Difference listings
»»
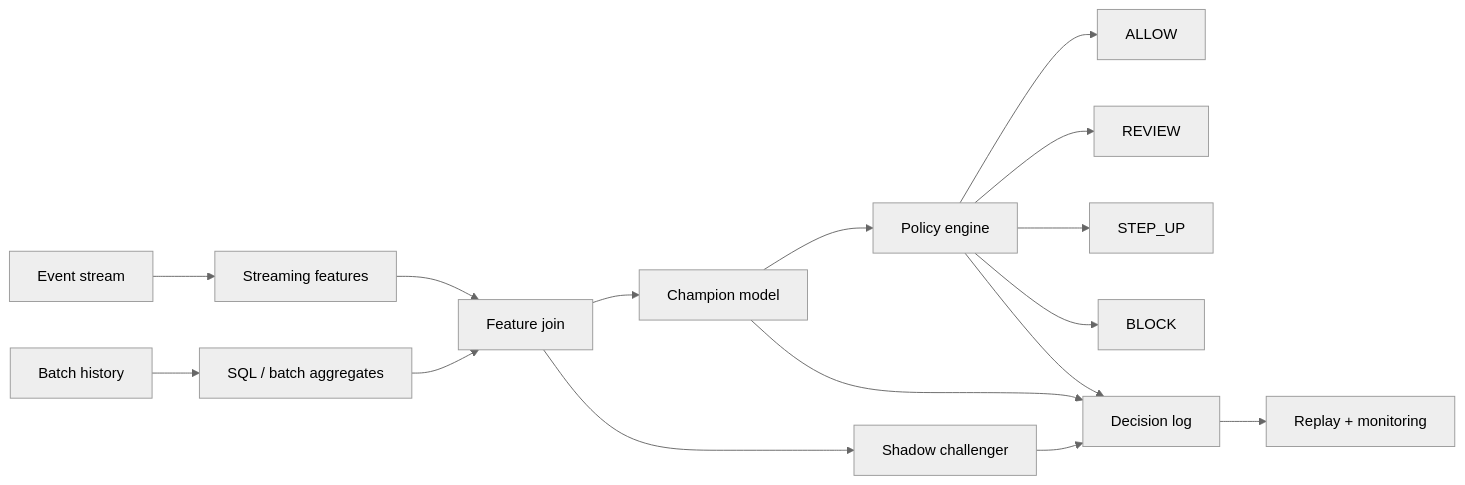
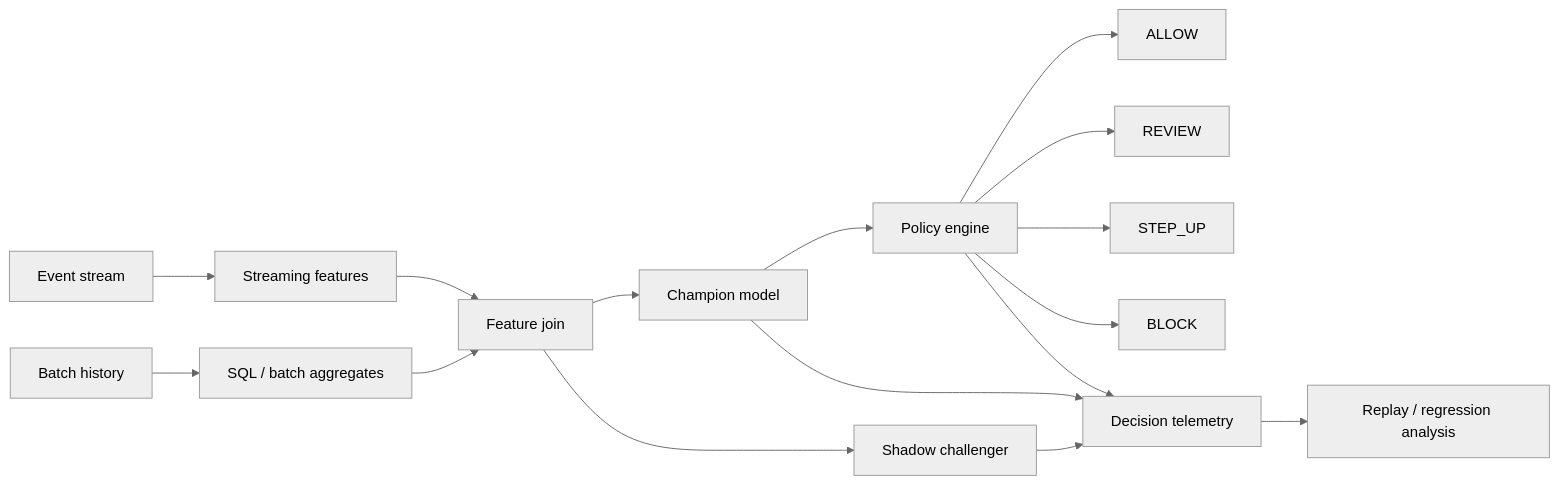
The diagram in README.md (VinayK88/DecisionStream), drawn with Mermaid (neutral theme) before and after one commit. The commit also changed other lines of this file, not shown here.

````diff
--- a/README.md
+++ b/README.md
@@ -25,18 +106,18 @@
 ```mermaid
 flowchart LR
     A[Event stream] --> B[Streaming features]
     C[Batch history] --> D[SQL / batch aggregates]
     B --> E[Feature join]
     D --> E
     E --> F[Champion model]
     E --> G[Shadow challenger]
     F --> H[Policy engine]
     H --> I[ALLOW]
     H --> J[REVIEW]
     H --> K[STEP_UP]
     H --> L[BLOCK]
-    F --> M[Decision log]
+    F --> M[Decision telemetry]
     G --> M
     H --> M
-    M --> N[Replay + monitoring]
+    M --> N[Replay / regression analysis]
 ```
````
««
Go through the records above and copy each line where "Replay" is found.

-    M --> N[Replay + monitoring]
+    M --> N[Replay / regression analysis]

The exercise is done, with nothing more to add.